* _EXERCISE DETAILS_: Records appear below. Give all of them again, exactly.

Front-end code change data
== Segment start ==

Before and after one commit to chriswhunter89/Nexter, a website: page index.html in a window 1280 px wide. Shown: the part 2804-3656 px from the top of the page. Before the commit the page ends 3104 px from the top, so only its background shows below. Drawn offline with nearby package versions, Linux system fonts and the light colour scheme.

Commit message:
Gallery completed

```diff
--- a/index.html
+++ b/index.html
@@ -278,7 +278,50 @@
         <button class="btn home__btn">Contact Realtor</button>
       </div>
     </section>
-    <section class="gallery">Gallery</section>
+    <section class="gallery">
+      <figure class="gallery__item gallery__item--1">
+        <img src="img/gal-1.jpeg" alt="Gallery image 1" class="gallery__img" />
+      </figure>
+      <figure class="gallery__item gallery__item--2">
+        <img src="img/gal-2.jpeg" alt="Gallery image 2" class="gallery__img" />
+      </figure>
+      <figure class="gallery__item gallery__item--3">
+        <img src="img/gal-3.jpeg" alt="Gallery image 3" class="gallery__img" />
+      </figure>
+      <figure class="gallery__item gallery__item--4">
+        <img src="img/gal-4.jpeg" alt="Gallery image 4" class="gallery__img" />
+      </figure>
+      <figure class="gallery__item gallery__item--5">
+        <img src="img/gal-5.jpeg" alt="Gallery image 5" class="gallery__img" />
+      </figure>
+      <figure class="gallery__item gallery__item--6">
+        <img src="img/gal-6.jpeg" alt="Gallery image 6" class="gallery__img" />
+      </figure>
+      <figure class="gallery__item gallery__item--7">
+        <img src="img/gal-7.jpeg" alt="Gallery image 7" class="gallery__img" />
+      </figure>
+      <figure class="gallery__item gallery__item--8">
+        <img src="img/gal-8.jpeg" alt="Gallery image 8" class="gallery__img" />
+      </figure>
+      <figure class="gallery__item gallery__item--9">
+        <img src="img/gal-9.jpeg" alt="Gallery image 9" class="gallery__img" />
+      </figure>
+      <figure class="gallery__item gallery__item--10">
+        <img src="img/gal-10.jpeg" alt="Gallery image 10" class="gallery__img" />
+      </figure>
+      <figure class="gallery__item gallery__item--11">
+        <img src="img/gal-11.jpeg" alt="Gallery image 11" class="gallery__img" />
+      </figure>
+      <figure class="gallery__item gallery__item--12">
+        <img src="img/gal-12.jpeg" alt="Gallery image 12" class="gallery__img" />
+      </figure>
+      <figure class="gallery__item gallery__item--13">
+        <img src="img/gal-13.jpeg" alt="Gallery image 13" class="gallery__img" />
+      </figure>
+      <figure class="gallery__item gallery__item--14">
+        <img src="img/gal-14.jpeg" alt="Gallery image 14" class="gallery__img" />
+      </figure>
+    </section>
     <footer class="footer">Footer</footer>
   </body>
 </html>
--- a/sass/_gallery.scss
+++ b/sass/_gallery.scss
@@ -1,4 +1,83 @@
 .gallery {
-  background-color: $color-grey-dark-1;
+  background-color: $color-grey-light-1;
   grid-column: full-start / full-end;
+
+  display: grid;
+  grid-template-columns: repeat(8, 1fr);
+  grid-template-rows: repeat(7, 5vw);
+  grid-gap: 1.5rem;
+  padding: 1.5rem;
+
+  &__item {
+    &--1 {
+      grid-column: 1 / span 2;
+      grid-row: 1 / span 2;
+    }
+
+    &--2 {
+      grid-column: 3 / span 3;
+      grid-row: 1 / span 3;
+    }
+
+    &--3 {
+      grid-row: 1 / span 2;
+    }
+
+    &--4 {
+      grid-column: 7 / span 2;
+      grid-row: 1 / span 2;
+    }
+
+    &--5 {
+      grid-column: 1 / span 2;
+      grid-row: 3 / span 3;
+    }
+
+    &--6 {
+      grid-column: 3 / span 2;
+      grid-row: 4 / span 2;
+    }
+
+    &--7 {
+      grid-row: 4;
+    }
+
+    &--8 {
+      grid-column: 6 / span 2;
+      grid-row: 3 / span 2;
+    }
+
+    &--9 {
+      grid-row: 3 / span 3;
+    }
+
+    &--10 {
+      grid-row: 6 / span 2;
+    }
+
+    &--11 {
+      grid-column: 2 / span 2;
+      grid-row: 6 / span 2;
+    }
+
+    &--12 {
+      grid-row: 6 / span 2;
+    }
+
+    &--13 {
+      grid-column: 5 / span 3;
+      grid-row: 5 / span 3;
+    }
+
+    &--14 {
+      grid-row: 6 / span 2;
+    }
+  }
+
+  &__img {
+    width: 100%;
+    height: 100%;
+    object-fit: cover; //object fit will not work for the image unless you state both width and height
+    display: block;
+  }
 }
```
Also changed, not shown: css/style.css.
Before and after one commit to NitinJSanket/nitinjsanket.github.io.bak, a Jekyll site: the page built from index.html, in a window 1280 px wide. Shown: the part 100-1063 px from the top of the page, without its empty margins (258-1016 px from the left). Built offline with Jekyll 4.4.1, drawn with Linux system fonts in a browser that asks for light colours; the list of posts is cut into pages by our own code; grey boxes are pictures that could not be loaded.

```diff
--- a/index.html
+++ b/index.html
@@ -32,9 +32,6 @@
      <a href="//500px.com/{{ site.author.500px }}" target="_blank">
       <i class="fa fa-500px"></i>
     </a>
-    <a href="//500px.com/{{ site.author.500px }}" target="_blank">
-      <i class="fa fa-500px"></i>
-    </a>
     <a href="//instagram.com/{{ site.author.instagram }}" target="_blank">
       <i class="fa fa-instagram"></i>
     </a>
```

== Segment end ==

* _THE ANSWER_:
Before and after one commit to chriswhunter89/Nexter, a website: page index.html in a window 1280 px wide. Shown: the part 2804-3656 px from the top of the page. Before the commit the page ends 3104 px from the top, so only its background shows below. Drawn offline with nearby package versions, Linux system fonts and the light colour scheme.

Commit message:
Gallery completed

```diff
--- a/index.html
+++ b/index.html
@@ -278,7 +278,50 @@
         <button class="btn home__btn">Contact Realtor</button>
       </div>
     </section>
-    <section class="gallery">Gallery</section>
+    <section class="gallery">
+      <figure class="gallery__item gallery__item--1">
+        <img src="img/gal-1.jpeg" alt="Gallery image 1" class="gallery__img" />
+      </figure>
+      <figure class="gallery__item gallery__item--2">
+        <img src="img/gal-2.jpeg" alt="Gallery image 2" class="gallery__img" />
+      </figure>
+      <figure class="gallery__item gallery__item--3">
+        <img src="img/gal-3.jpeg" alt="Gallery image 3" class="gallery__img" />
+      </figure>
+      <figure class="gallery__item gallery__item--4">
+        <img src="img/gal-4.jpeg" alt="Gallery image 4" class="gallery__img" />
+      </figure>
+      <figure class="gallery__item gallery__item--5">
+        <img src="img/gal-5.jpeg" alt="Gallery image 5" class="gallery__img" />
+      </figure>
+      <figure class="gallery__item gallery__item--6">
+        <img src="img/gal-6.jpeg" alt="Gallery image 6" class="gallery__img" />
+      </figure>
+      <figure class="gallery__item gallery__item--7">
+        <img src="img/gal-7.jpeg" alt="Gallery image 7" class="gallery__img" />
+      </figure>
+      <figure class="gallery__item gallery__item--8">
+        <img src="img/gal-8.jpeg" alt="Gallery image 8" class="gallery__img" />
+      </figure>
+      <figure class="gallery__item gallery__item--9">
+        <img src="img/gal-9.jpeg" alt="Gallery image 9" class="gallery__img" />
+      </figure>
+      <figure class="gallery__item gallery__item--10">
+        <img src="img/gal-10.jpeg" alt="Gallery image 10" class="gallery__img" />
+      </figure>
+      <figure class="gallery__item gallery__item--11">
+        <img src="img/gal-11.jpeg" alt="Gallery image 11" class="gallery__img" />
+      </figure>
+      <figure class="gallery__item gallery__item--12">
+        <img src="img/gal-12.jpeg" alt="Gallery image 12" class="gallery__img" />
+      </figure>
+      <figure class="gallery__item gallery__item--13">
+        <img src="img/gal-13.jpeg" alt="Gallery image 13" class="gallery__img" />
+      </figure>
+      <figure class="gallery__item gallery__item--14">
+        <img src="img/gal-14.jpeg" alt="Gallery image 14" class="gallery__img" />
+      </figure>
+    </section>
     <footer class="footer">Footer</footer>
   </body>
 </html>
--- a/sass/_gallery.scss
+++ b/sass/_gallery.scss
@@ -1,4 +1,83 @@
 .gallery {
-  background-color: $color-grey-dark-1;
+  background-color: $color-grey-light-1;
   grid-column: full-start / full-end;
+
+  display: grid;
+  grid-template-columns: repeat(8, 1fr);
+  grid-template-rows: repeat(7, 5vw);
+  grid-gap: 1.5rem;
+  padding: 1.5rem;
+
+  &__item {
+    &--1 {
+      grid-column: 1 / span 2;
+      grid-row: 1 / span 2;
+    }
+
+    &--2 {
+      grid-column: 3 / span 3;
+      grid-row: 1 / span 3;
+    }
+
+    &--3 {
+      grid-row: 1 / span 2;
+    }
+
+    &--4 {
+      grid-column: 7 / span 2;
+      grid-row: 1 / span 2;
+    }
+
+    &--5 {
+      grid-column: 1 / span 2;
+      grid-row: 3 / span 3;
+    }
+
+    &--6 {
+      grid-column: 3 / span 2;
+      grid-row: 4 / span 2;
+    }
+
+    &--7 {
+      grid-row: 4;
+    }
+
+    &--8 {
+      grid-column: 6 / span 2;
+      grid-row: 3 / span 2;
+    }
+
+    &--9 {
+      grid-row: 3 / span 3;
+    }
+
+    &--10 {
+      grid-row: 6 / span 2;
+    }
+
+    &--11 {
+      grid-column: 2 / span 2;
+      grid-row: 6 / span 2;
+    }
+
+    &--12 {
+      grid-row: 6 / span 2;
+    }
+
+    &--13 {
+      grid-column: 5 / span 3;
+      grid-row: 5 / span 3;
+    }
+
+    &--14 {
+      grid-row: 6 / span 2;
+    }
+  }
+
+  &__img {
+    width: 100%;
+    height: 100%;
+    object-fit: cover; //object fit will not work for the image unless you state both width and height
+    display: block;
+  }
 }
```
Also changed, not shown: css/style.css.
Before and after one commit to NitinJSanket/nitinjsanket.github.io.bak, a Jekyll site: the page built from index.html, in a window 1280 px wide. Shown: the part 100-1063 px from the top of the page, without its empty margins (258-1016 px from the left). Built offline with Jekyll 4.4.1, drawn with Linux system fonts in a browser that asks for light colours; the list of posts is cut into pages by our own code; grey boxes are pictures that could not be loaded.

```diff
--- a/index.html
+++ b/index.html
@@ -32,9 +32,6 @@
      <a href="//500px.com/{{ site.author.500px }}" target="_blank">
       <i class="fa fa-500px"></i>
     </a>
-    <a href="//500px.com/{{ site.author.500px }}" target="_blank">
-      <i class="fa fa-500px"></i>
-    </a>
     <a href="//instagram.com/{{ site.author.instagram }}" target="_blank">
       <i class="fa fa-instagram"></i>
     </a>
```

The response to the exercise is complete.